Moderna, Inc., a clinical stage biotechnology company pioneering messenger RNA (mRNA) therapeutics and vaccines to create a new generation of transformative medicines for patients, today announced that the first participant has been dosed in the Phase 1 study of the Company’s mRNA vaccine (mRNA-1273) against the novel coronavirus (SARS-CoV-2). This Phase 1 study is being conducted by the National Institutes of Health (NIH) under its own Investigational New Drug (IND) application.
mRNA-1273 is an mRNA vaccine against SARS-CoV-2 encoding for a prefusion stabilized form of the Spike (S) protein, which was selected by Moderna in collaboration with investigators from the Vaccine Research Center (VRC) at the National Institute of Allergy and Infectious Diseases (NIAID), a part of NIH. Manufacture of the first clinical batch was funded by the Coalition for Epidemic Preparedness Innovations (CEPI).
“This study is the first step in the clinical development of an mRNA vaccine against SARS-CoV-2, and we expect it to provide important information about safety and immunogenicity. We are actively preparing for a potential Phase 2 study under our own IND,” said Tal Zaks, M.D., Ph.D., Chief Medical Officer at Moderna. “We are grateful to NIH for their ongoing collaboration and to CEPI for funding the initial manufacturing of mRNA-1273 and are proud to be included with the many companies, worldwide health agencies and NGOs working on a possible response to the novel coronavirus outbreak.”
On January 11, 2020, the Chinese authorities shared the genetic sequence of the novel coronavirus. On January 13, 2020 the VRC and Moderna’s infectious disease research team finalized the sequence for the SARS-CoV-2 vaccine and Moderna mobilized toward clinical manufacture. The first clinical batch was completed on February 7, 2020 and underwent analytical testing; it was shipped on February 24, 2020 from Moderna and delivered to NIH from the Company’s manufacturing facility in 42 days from sequence selection.

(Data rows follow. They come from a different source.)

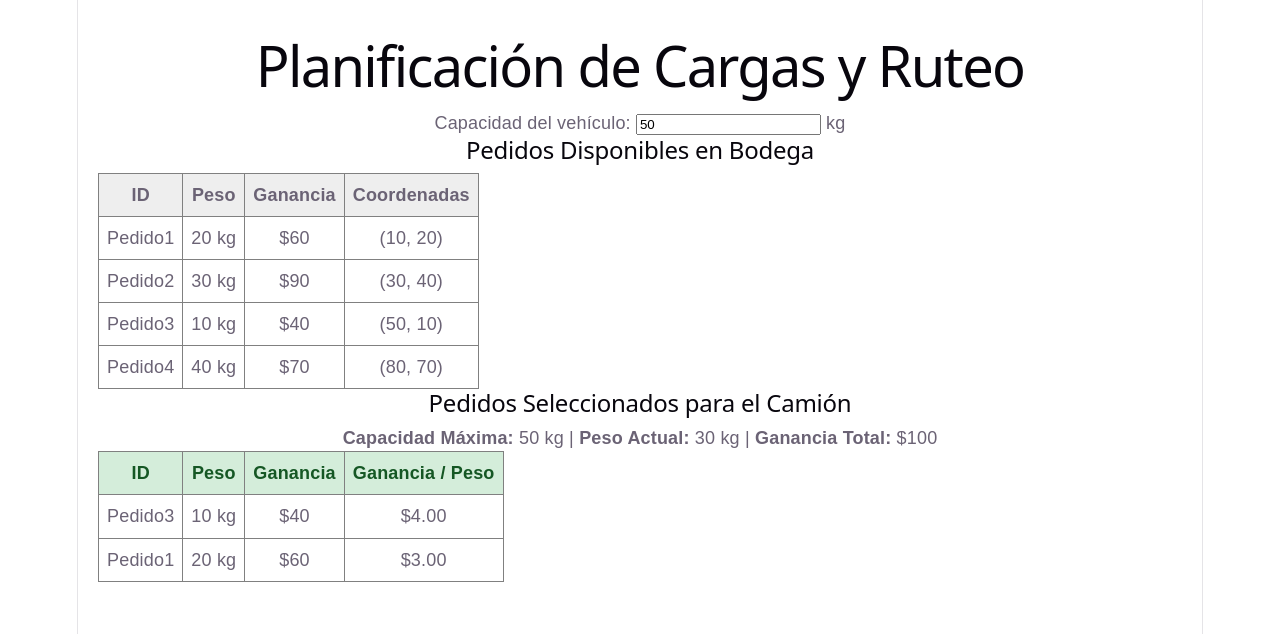
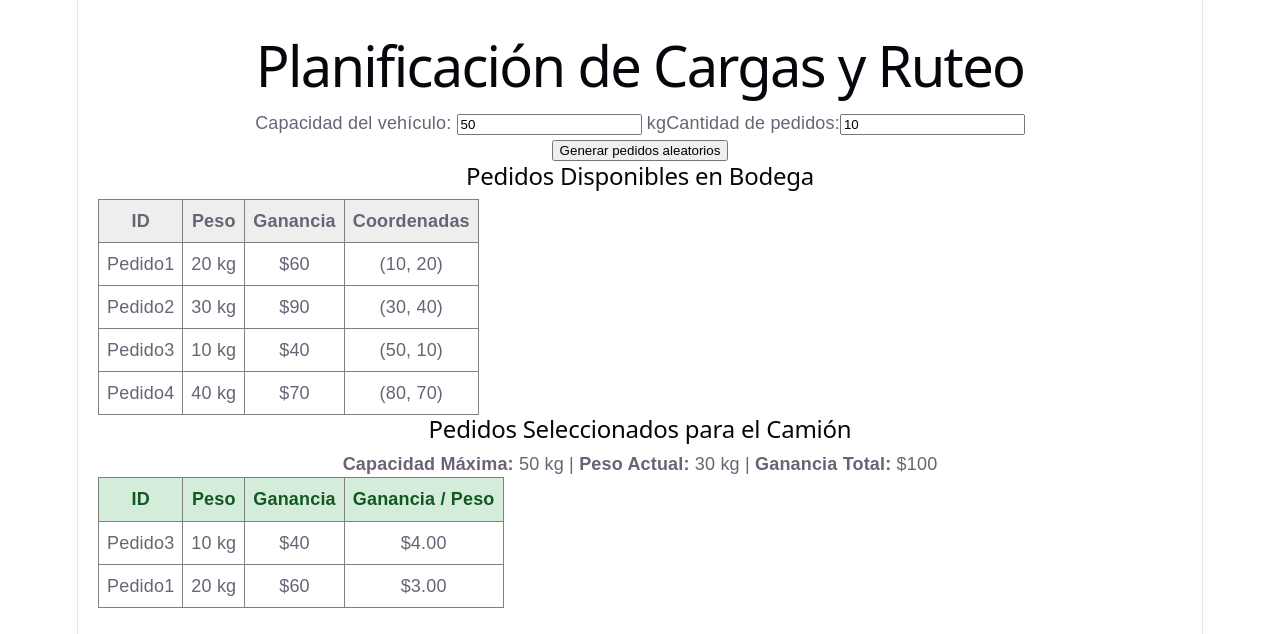
Before and after one commit to tifnny13/ProyectoAnalisisDeAlgoritmos_1, a React (Vite) app: page / in a window 1280 px wide. Shown: the top 634 px of the page. Built offline with nearby package versions, Linux system fonts and the light colour scheme.

Commit message:
Agregar generacion de pedidos y capacidad del vehiculo

```diff
--- a/src/App.jsx
+++ b/src/App.jsx
@@ -1,10 +1,13 @@
 import { useState } from 'react';
-import { pedidosPrueba } from './Logica/pedidos'; //Importa desde Logica los pedidos
+import { pedidosPrueba, generarPedidos } from './Logica/pedidos'; //Importa desde Logica los pedidos
 import {problemaMochila} from './Logica/mochilaGreedy';
 
 function App() {
   const [capacidadMochila, setCapacidadMochila] = useState(50); // guarda y nos permite cambiar el valor
-  const { pedidosEscogidos, pesoActual, gananciaTotal } = problemaMochila(pedidosPrueba, capacidadMochila); //Algoritmo voraz
+  const [pedidos, setPedidos] = useState(pedidosPrueba);
+  const [cantidadPedidos, setCantidadPedidos] = useState(10);
+
+  const { pedidosEscogidos, pesoActual, gananciaTotal } = problemaMochila(pedidos, capacidadMochila); //Algoritmo voraz
 
   return (
     <div style={{ padding: '20px', fontFamily: 'sans-serif' }}>
@@ -13,6 +16,16 @@ function App() {
       <label>
         Capacidad del vehículo: <input type="number" value={capacidadMochila} onChange={(e) => setCapacidadMochila(Number(e.target.value))}/> kg
       </label>
+
+      <label>
+        Cantidad de pedidos:<input type="number" value={cantidadPedidos} onChange={(e) => setCantidadPedidos(Number(e.target.value))} />
+      </label>
+
+      <br />
+
+      <button onClick={() => setPedidos(generarPedidos(cantidadPedidos))}>
+        Generar pedidos aleatorios
+      </button>
 
       {/* 1. TABLA DISPONIBLES */}
       <h2>Pedidos Disponibles en Bodega</h2>
@@ -27,7 +40,7 @@ function App() {
           </tr>
         </thead>
         <tbody>
-          {pedidosPrueba.map((pedido) => (
+          {pedidos.map((pedido) => (
             <tr key={pedido.id}>
               <td>{pedido.id}</td>
               <td>{pedido.peso} kg</td>
--- a/src/Logica/pedidos.js
+++ b/src/Logica/pedidos.js
@@ -4,3 +4,18 @@ export const pedidosPrueba = [
   { id: "Pedido3", peso: 10, ganancia: 40, x: 50, y: 10 },
   { id: "Pedido4", peso: 40, ganancia: 70, x: 80, y: 70 },
 ];
+
+export function generarPedidos(cantidad){
+  let pedidos = [];
+
+  for (let i = 1; i <= cantidad; i++){
+    let peso = Math.floor(Math.random() * 40) + 10;
+    let ganancia = Math.floor(Math.random() * 100) + 20;
+    let x = Math.floor(Math.random() * 100);
+    let y = Math.floor(Math.random() * 100);
+
+    pedidos.push ({id : "Pedido" + i, peso: peso, ganancia: ganancia, x: x, y: y});
+  }
+
+  return pedidos
+}
```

In 2019, Moderna, Inc., and Harvard University entered into a multi-year research collaboration to develop novel therapeutic approaches, namely mRNA technologies, for use in the treatment of immunological diseases. Additional funding from Moderna to Harvard Medical School (HMS) has established an initiative at HMS called the Alliance for RNA Therapies for the Modulation of the Immune System (ARTiMIS), which enabled basic science research in the field of immunology using Moderna’s mRNA and nanoparticle delivery technology. The mRNA technology commonly includes such carriers as cell penetrating peptides and various nanoparticles, and taking this collaboration between Moderna and Harvard University into account, the recently developed vaccine possibly employs nanoparticles-based drug release approaches.
Next Steps for mRNA-1273
The Company is actively preparing for a potential Phase 2 study under its own IND to build on data from the ongoing Phase 1 study being conducted by the NIH. In order to continue to progress this potential vaccine during the ongoing global public health emergency, Moderna intends to work with the FDA and other government and non-government organizations to be ready for a Phase 2 and any subsequent trials, which are anticipated to include a larger number of subjects and which will seek to generate additional safety and immunogenicity data. Manufacture of the mRNA-1273 material for the potential Phase 2 trial, which could begin in a few months, is underway. Moderna continues to prepare for rapid acceleration of its manufacturing capabilities that could allow for the future manufacture of millions of doses should mRNA-1273 prove to be safe and effective.